[Edit difference data]
======

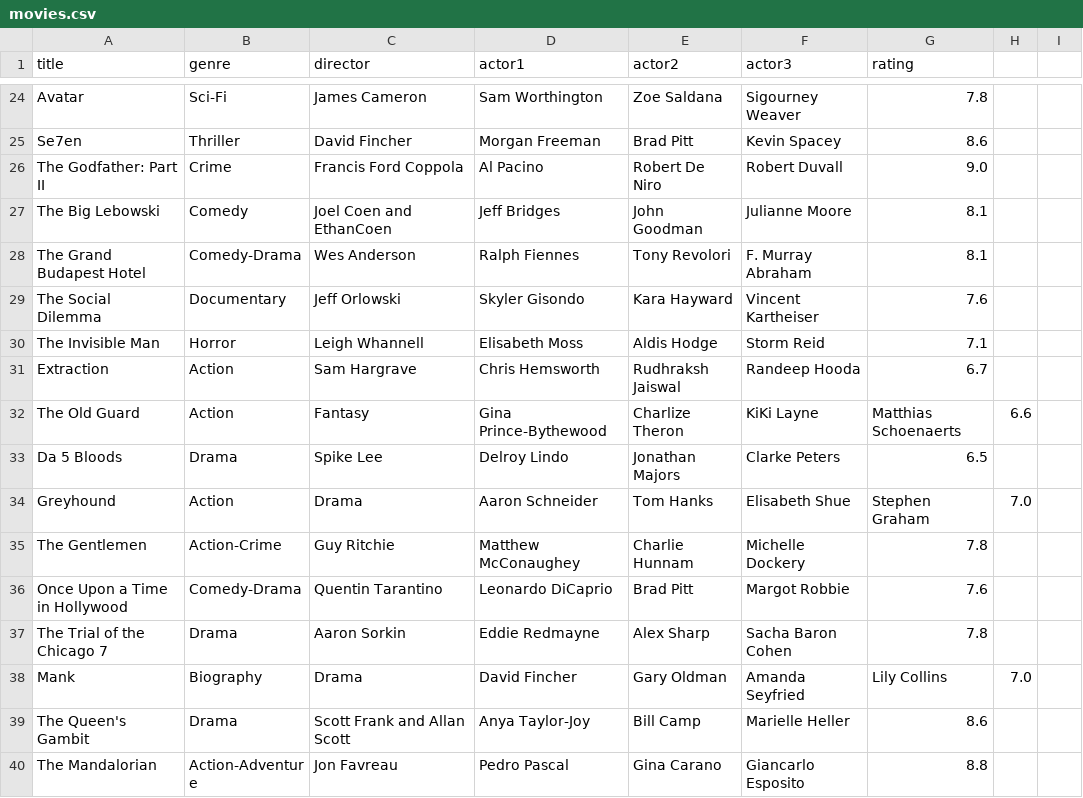
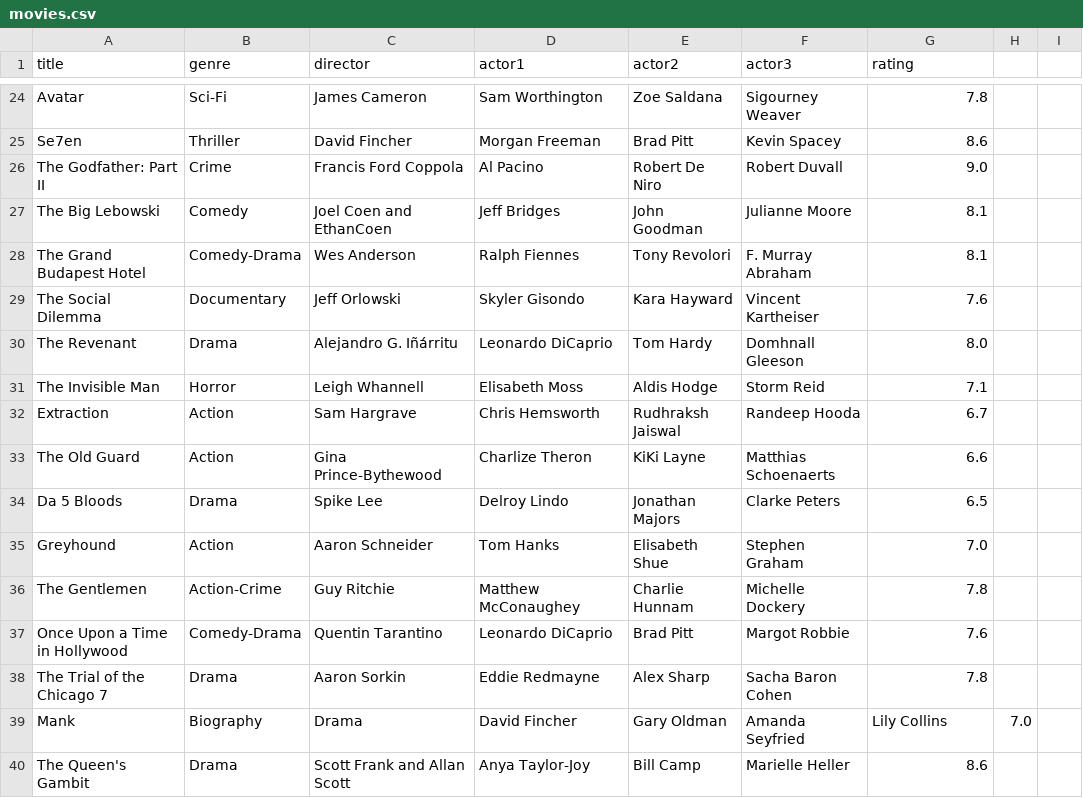
Before and after one commit to shankarlohar/DataScience, a CSV file: movies.csv, drawn as a sheet; only a part is shown, gaps mark what is left out; the shorter side is filled out with more unchanged rows.

Commit message:
Update movies.csv

```diff
--- a/movies.csv
+++ b/movies.csv
@@ -29,7 +29,8 @@ The Grand Budapest Hotel,Comedy-Drama,Wes Anderson,Ralph Fiennes,Tony Revolori,F
 The Social Dilemma,Documentary,Jeff Orlowski,Skyler Gisondo,Kara Hayward,Vincent Kartheiser,7.6
+The Revenant,Drama,Alejandro G. Iñárritu,Leonardo DiCaprio,Tom Hardy,Domhnall Gleeson,8.0
 The Invisible Man,Horror,Leigh Whannell,Elisabeth Moss,Aldis Hodge,Storm Reid,7.1
 Extraction,Action,Sam Hargrave,Chris Hemsworth,Rudhraksh Jaiswal,Randeep Hooda,6.7
-The Old Guard,Action,Fantasy,Gina Prince-Bythewood,Charlize Theron,KiKi Layne,Matthias Schoenaerts,6.6
+The Old Guard,Action,Gina Prince-Bythewood,Charlize Theron,KiKi Layne,Matthias Schoenaerts,6.6
 Da 5 Bloods,Drama,Spike Lee,Delroy Lindo,Jonathan Majors,Clarke Peters,6.5
-Greyhound,Action,Drama,Aaron Schneider,Tom Hanks,Elisabeth Shue,Stephen Graham,7.0
+Greyhound,Action,Aaron Schneider,Tom Hanks,Elisabeth Shue,Stephen Graham,7.0
 The Gentlemen,Action-Crime,Guy Ritchie,Matthew McConaughey,Charlie Hunnam,Michelle Dockery,7.8
```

======

The problem:
Give back the records above exactly. Pictures stay out.

Response box:
Before and after one commit to shankarlohar/DataScience, a CSV file: movies.csv, drawn as a sheet; only a part is shown, gaps mark what is left out; the shorter side is filled out with more unchanged rows.

Commit message:
Update movies.csv

```diff
--- a/movies.csv
+++ b/movies.csv
@@ -29,7 +29,8 @@ The Grand Budapest Hotel,Comedy-Drama,Wes Anderson,Ralph Fiennes,Tony Revolori,F
 The Social Dilemma,Documentary,Jeff Orlowski,Skyler Gisondo,Kara Hayward,Vincent Kartheiser,7.6
+The Revenant,Drama,Alejandro G. Iñárritu,Leonardo DiCaprio,Tom Hardy,Domhnall Gleeson,8.0
 The Invisible Man,Horror,Leigh Whannell,Elisabeth Moss,Aldis Hodge,Storm Reid,7.1
 Extraction,Action,Sam Hargrave,Chris Hemsworth,Rudhraksh Jaiswal,Randeep Hooda,6.7
-The Old Guard,Action,Fantasy,Gina Prince-Bythewood,Charlize Theron,KiKi Layne,Matthias Schoenaerts,6.6
+The Old Guard,Action,Gina Prince-Bythewood,Charlize Theron,KiKi Layne,Matthias Schoenaerts,6.6
 Da 5 Bloods,Drama,Spike Lee,Delroy Lindo,Jonathan Majors,Clarke Peters,6.5
-Greyhound,Action,Drama,Aaron Schneider,Tom Hanks,Elisabeth Shue,Stephen Graham,7.0
+Greyhound,Action,Aaron Schneider,Tom Hanks,Elisabeth Shue,Stephen Graham,7.0
 The Gentlemen,Action-Crime,Guy Ritchie,Matthew McConaughey,Charlie Hunnam,Michelle Dockery,7.8
```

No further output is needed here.